# Dataset records
######

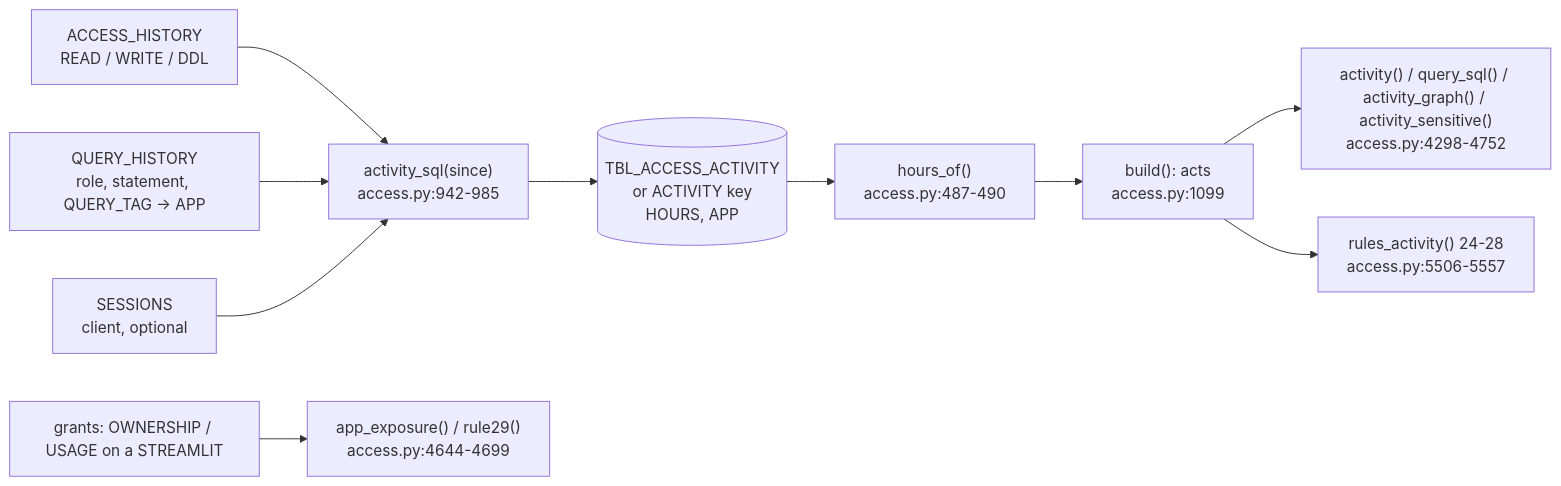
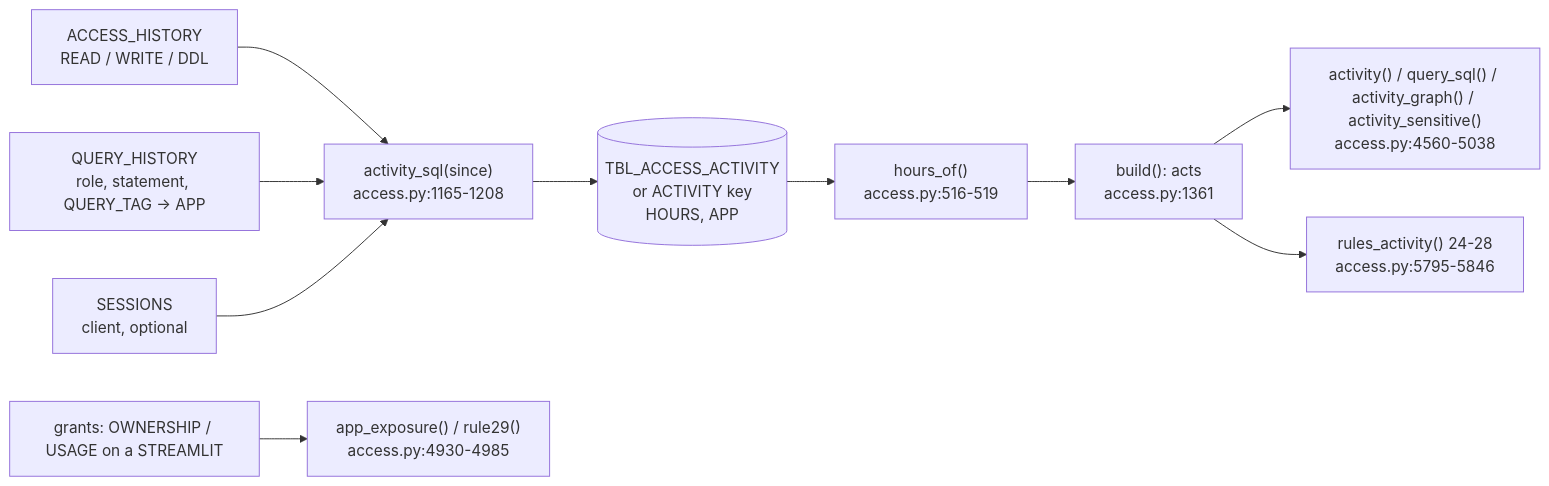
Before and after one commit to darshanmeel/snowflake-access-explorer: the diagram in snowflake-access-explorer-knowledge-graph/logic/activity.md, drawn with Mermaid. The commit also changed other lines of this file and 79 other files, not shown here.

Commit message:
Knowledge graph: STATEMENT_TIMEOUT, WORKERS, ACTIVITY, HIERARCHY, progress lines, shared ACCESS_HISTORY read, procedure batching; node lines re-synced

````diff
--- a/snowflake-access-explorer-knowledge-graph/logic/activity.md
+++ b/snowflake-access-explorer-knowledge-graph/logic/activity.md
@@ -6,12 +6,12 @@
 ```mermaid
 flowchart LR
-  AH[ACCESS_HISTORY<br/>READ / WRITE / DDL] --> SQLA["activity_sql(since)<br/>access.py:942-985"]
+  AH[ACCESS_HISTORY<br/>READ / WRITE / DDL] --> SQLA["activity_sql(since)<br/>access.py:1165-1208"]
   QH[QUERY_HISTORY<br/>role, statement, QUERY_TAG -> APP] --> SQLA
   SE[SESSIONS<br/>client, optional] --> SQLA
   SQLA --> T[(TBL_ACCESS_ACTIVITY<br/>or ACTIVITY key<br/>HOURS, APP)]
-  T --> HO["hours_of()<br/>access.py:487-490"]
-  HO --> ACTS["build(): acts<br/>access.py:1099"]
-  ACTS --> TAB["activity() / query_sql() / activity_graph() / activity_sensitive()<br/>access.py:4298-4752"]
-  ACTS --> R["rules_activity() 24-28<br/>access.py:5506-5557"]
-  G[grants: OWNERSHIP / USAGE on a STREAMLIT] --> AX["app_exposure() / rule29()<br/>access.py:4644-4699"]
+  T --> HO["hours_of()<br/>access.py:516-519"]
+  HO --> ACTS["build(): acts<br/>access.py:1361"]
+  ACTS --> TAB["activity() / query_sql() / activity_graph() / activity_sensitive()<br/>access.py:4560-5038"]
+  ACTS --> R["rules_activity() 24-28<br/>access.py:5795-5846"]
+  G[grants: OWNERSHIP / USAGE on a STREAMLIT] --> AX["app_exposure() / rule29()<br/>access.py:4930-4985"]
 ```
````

######

# EXERCISE DESCRIPTION
Write down every line of the data above that includes the string "since".

# SOLUTION
-  AH[ACCESS_HISTORY<br/>READ / WRITE / DDL] --> SQLA["activity_sql(since)<br/>access.py:942-985"]
+  AH[ACCESS_HISTORY<br/>READ / WRITE / DDL] --> SQLA["activity_sql(since)<br/>access.py:1165-1208"]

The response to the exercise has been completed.